Version comparison data:

┏━━

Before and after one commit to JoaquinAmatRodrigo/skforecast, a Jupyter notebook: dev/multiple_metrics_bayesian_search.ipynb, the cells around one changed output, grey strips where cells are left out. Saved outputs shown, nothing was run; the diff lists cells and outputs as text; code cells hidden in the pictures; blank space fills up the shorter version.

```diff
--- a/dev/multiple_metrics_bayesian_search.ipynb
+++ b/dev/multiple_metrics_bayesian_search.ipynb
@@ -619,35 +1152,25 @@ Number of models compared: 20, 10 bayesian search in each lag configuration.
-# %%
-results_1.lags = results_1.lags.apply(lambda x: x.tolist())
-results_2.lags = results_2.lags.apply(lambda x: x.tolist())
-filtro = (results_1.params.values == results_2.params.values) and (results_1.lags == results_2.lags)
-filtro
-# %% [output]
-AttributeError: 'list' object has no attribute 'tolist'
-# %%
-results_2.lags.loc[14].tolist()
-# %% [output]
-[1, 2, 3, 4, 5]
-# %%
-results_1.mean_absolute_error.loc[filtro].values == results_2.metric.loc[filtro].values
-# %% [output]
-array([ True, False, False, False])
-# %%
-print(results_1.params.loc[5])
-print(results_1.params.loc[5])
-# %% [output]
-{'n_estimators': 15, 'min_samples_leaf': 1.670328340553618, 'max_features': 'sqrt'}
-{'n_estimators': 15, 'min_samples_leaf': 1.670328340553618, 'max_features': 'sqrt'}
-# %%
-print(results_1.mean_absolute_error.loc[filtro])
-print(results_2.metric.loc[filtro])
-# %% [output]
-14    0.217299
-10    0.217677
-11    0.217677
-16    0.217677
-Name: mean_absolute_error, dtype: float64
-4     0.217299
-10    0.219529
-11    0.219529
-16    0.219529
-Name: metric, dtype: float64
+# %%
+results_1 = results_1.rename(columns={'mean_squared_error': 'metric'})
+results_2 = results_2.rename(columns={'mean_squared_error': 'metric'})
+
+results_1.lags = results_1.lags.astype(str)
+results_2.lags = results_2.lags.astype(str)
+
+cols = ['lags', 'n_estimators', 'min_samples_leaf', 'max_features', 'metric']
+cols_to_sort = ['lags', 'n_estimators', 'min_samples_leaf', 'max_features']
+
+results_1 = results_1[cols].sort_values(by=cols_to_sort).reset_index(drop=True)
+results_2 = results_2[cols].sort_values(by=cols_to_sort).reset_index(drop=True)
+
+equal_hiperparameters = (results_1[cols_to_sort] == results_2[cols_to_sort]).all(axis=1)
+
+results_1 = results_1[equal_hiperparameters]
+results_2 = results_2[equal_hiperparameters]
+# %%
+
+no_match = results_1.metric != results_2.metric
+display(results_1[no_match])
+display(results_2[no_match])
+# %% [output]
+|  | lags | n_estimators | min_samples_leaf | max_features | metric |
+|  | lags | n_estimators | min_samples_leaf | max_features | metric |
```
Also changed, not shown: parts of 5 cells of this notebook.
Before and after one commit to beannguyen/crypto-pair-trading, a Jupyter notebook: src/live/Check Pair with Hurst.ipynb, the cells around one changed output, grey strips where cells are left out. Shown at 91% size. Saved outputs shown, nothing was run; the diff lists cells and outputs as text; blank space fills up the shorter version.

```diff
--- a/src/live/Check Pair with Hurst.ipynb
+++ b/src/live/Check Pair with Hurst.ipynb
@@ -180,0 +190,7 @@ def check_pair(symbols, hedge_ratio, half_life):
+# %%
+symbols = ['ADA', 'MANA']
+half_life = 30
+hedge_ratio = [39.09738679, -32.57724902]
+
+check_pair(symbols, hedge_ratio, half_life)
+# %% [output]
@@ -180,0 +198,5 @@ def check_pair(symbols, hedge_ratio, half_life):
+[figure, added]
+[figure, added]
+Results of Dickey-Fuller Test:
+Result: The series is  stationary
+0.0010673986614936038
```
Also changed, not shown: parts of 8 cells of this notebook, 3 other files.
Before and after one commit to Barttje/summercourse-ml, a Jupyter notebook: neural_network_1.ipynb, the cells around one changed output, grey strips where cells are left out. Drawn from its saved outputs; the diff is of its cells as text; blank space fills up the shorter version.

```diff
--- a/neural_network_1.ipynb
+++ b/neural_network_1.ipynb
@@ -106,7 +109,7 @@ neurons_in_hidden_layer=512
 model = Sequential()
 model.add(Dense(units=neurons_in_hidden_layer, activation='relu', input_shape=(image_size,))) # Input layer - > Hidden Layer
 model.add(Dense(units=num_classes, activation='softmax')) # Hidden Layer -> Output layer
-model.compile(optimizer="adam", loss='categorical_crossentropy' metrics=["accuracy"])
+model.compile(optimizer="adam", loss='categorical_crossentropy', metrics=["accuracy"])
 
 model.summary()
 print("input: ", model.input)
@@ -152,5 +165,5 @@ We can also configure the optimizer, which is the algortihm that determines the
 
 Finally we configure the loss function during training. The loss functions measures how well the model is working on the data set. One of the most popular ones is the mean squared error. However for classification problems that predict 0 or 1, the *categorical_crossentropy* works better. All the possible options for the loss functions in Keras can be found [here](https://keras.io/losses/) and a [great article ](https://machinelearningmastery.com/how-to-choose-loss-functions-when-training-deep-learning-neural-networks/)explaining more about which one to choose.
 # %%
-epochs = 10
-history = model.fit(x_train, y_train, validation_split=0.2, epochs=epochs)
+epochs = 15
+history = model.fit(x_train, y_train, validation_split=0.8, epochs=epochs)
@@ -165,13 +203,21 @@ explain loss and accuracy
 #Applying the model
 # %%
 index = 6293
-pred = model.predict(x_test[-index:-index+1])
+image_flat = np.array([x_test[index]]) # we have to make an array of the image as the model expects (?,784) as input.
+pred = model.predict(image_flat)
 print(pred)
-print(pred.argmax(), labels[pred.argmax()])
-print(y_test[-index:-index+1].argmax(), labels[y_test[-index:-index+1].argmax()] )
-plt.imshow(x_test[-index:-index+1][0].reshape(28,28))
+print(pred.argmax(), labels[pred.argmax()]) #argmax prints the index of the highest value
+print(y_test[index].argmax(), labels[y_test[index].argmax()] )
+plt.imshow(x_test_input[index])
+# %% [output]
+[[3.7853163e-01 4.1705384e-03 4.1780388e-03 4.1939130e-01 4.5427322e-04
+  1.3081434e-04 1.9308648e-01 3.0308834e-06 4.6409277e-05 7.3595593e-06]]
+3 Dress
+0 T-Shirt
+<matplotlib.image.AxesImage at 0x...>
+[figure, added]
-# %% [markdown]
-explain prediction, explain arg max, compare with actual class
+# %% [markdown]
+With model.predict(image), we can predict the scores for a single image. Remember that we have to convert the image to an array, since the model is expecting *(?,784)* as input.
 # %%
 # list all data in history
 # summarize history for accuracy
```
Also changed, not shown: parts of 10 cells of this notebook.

┗━━

__The problem__
Nothing in the records may change; write them out again in full.

__Response__
Before and after one commit to JoaquinAmatRodrigo/skforecast, a Jupyter notebook: dev/multiple_metrics_bayesian_search.ipynb, the cells around one changed output, grey strips where cells are left out. Saved outputs shown, nothing was run; the diff lists cells and outputs as text; code cells hidden in the pictures; blank space fills up the shorter version.

```diff
--- a/dev/multiple_metrics_bayesian_search.ipynb
+++ b/dev/multiple_metrics_bayesian_search.ipynb
@@ -619,35 +1152,25 @@ Number of models compared: 20, 10 bayesian search in each lag configuration.
-# %%
-results_1.lags = results_1.lags.apply(lambda x: x.tolist())
-results_2.lags = results_2.lags.apply(lambda x: x.tolist())
-filtro = (results_1.params.values == results_2.params.values) and (results_1.lags == results_2.lags)
-filtro
-# %% [output]
-AttributeError: 'list' object has no attribute 'tolist'
-# %%
-results_2.lags.loc[14].tolist()
-# %% [output]
-[1, 2, 3, 4, 5]
-# %%
-results_1.mean_absolute_error.loc[filtro].values == results_2.metric.loc[filtro].values
-# %% [output]
-array([ True, False, False, False])
-# %%
-print(results_1.params.loc[5])
-print(results_1.params.loc[5])
-# %% [output]
-{'n_estimators': 15, 'min_samples_leaf': 1.670328340553618, 'max_features': 'sqrt'}
-{'n_estimators': 15, 'min_samples_leaf': 1.670328340553618, 'max_features': 'sqrt'}
-# %%
-print(results_1.mean_absolute_error.loc[filtro])
-print(results_2.metric.loc[filtro])
-# %% [output]
-14    0.217299
-10    0.217677
-11    0.217677
-16    0.217677
-Name: mean_absolute_error, dtype: float64
-4     0.217299
-10    0.219529
-11    0.219529
-16    0.219529
-Name: metric, dtype: float64
+# %%
+results_1 = results_1.rename(columns={'mean_squared_error': 'metric'})
+results_2 = results_2.rename(columns={'mean_squared_error': 'metric'})
+
+results_1.lags = results_1.lags.astype(str)
+results_2.lags = results_2.lags.astype(str)
+
+cols = ['lags', 'n_estimators', 'min_samples_leaf', 'max_features', 'metric']
+cols_to_sort = ['lags', 'n_estimators', 'min_samples_leaf', 'max_features']
+
+results_1 = results_1[cols].sort_values(by=cols_to_sort).reset_index(drop=True)
+results_2 = results_2[cols].sort_values(by=cols_to_sort).reset_index(drop=True)
+
+equal_hiperparameters = (results_1[cols_to_sort] == results_2[cols_to_sort]).all(axis=1)
+
+results_1 = results_1[equal_hiperparameters]
+results_2 = results_2[equal_hiperparameters]
+# %%
+
+no_match = results_1.metric != results_2.metric
+display(results_1[no_match])
+display(results_2[no_match])
+# %% [output]
+|  | lags | n_estimators | min_samples_leaf | max_features | metric |
+|  | lags | n_estimators | min_samples_leaf | max_features | metric |
```
Also changed, not shown: parts of 5 cells of this notebook.
Before and after one commit to beannguyen/crypto-pair-trading, a Jupyter notebook: src/live/Check Pair with Hurst.ipynb, the cells around one changed output, grey strips where cells are left out. Shown at 91% size. Saved outputs shown, nothing was run; the diff lists cells and outputs as text; blank space fills up the shorter version.

```diff
--- a/src/live/Check Pair with Hurst.ipynb
+++ b/src/live/Check Pair with Hurst.ipynb
@@ -180,0 +190,7 @@ def check_pair(symbols, hedge_ratio, half_life):
+# %%
+symbols = ['ADA', 'MANA']
+half_life = 30
+hedge_ratio = [39.09738679, -32.57724902]
+
+check_pair(symbols, hedge_ratio, half_life)
+# %% [output]
@@ -180,0 +198,5 @@ def check_pair(symbols, hedge_ratio, half_life):
+[figure, added]
+[figure, added]
+Results of Dickey-Fuller Test:
+Result: The series is  stationary
+0.0010673986614936038
```
Also changed, not shown: parts of 8 cells of this notebook, 3 other files.
Before and after one commit to Barttje/summercourse-ml, a Jupyter notebook: neural_network_1.ipynb, the cells around one changed output, grey strips where cells are left out. Drawn from its saved outputs; the diff is of its cells as text; blank space fills up the shorter version.

```diff
--- a/neural_network_1.ipynb
+++ b/neural_network_1.ipynb
@@ -106,7 +109,7 @@ neurons_in_hidden_layer=512
 model = Sequential()
 model.add(Dense(units=neurons_in_hidden_layer, activation='relu', input_shape=(image_size,))) # Input layer - > Hidden Layer
 model.add(Dense(units=num_classes, activation='softmax')) # Hidden Layer -> Output layer
-model.compile(optimizer="adam", loss='categorical_crossentropy' metrics=["accuracy"])
+model.compile(optimizer="adam", loss='categorical_crossentropy', metrics=["accuracy"])
 
 model.summary()
 print("input: ", model.input)
@@ -152,5 +165,5 @@ We can also configure the optimizer, which is the algortihm that determines the
 
 Finally we configure the loss function during training. The loss functions measures how well the model is working on the data set. One of the most popular ones is the mean squared error. However for classification problems that predict 0 or 1, the *categorical_crossentropy* works better. All the possible options for the loss functions in Keras can be found [here](https://keras.io/losses/) and a [great article ](https://machinelearningmastery.com/how-to-choose-loss-functions-when-training-deep-learning-neural-networks/)explaining more about which one to choose.
 # %%
-epochs = 10
-history = model.fit(x_train, y_train, validation_split=0.2, epochs=epochs)
+epochs = 15
+history = model.fit(x_train, y_train, validation_split=0.8, epochs=epochs)
@@ -165,13 +203,21 @@ explain loss and accuracy
 #Applying the model
 # %%
 index = 6293
-pred = model.predict(x_test[-index:-index+1])
+image_flat = np.array([x_test[index]]) # we have to make an array of the image as the model expects (?,784) as input.
+pred = model.predict(image_flat)
 print(pred)
-print(pred.argmax(), labels[pred.argmax()])
-print(y_test[-index:-index+1].argmax(), labels[y_test[-index:-index+1].argmax()] )
-plt.imshow(x_test[-index:-index+1][0].reshape(28,28))
+print(pred.argmax(), labels[pred.argmax()]) #argmax prints the index of the highest value
+print(y_test[index].argmax(), labels[y_test[index].argmax()] )
+plt.imshow(x_test_input[index])
+# %% [output]
+[[3.7853163e-01 4.1705384e-03 4.1780388e-03 4.1939130e-01 4.5427322e-04
+  1.3081434e-04 1.9308648e-01 3.0308834e-06 4.6409277e-05 7.3595593e-06]]
+3 Dress
+0 T-Shirt
+<matplotlib.image.AxesImage at 0x...>
+[figure, added]
-# %% [markdown]
-explain prediction, explain arg max, compare with actual class
+# %% [markdown]
+With model.predict(image), we can predict the scores for a single image. Remember that we have to convert the image to an array, since the model is expecting *(?,784)* as input.
 # %%
 # list all data in history
 # summarize history for accuracy
```
Also changed, not shown: parts of 10 cells of this notebook.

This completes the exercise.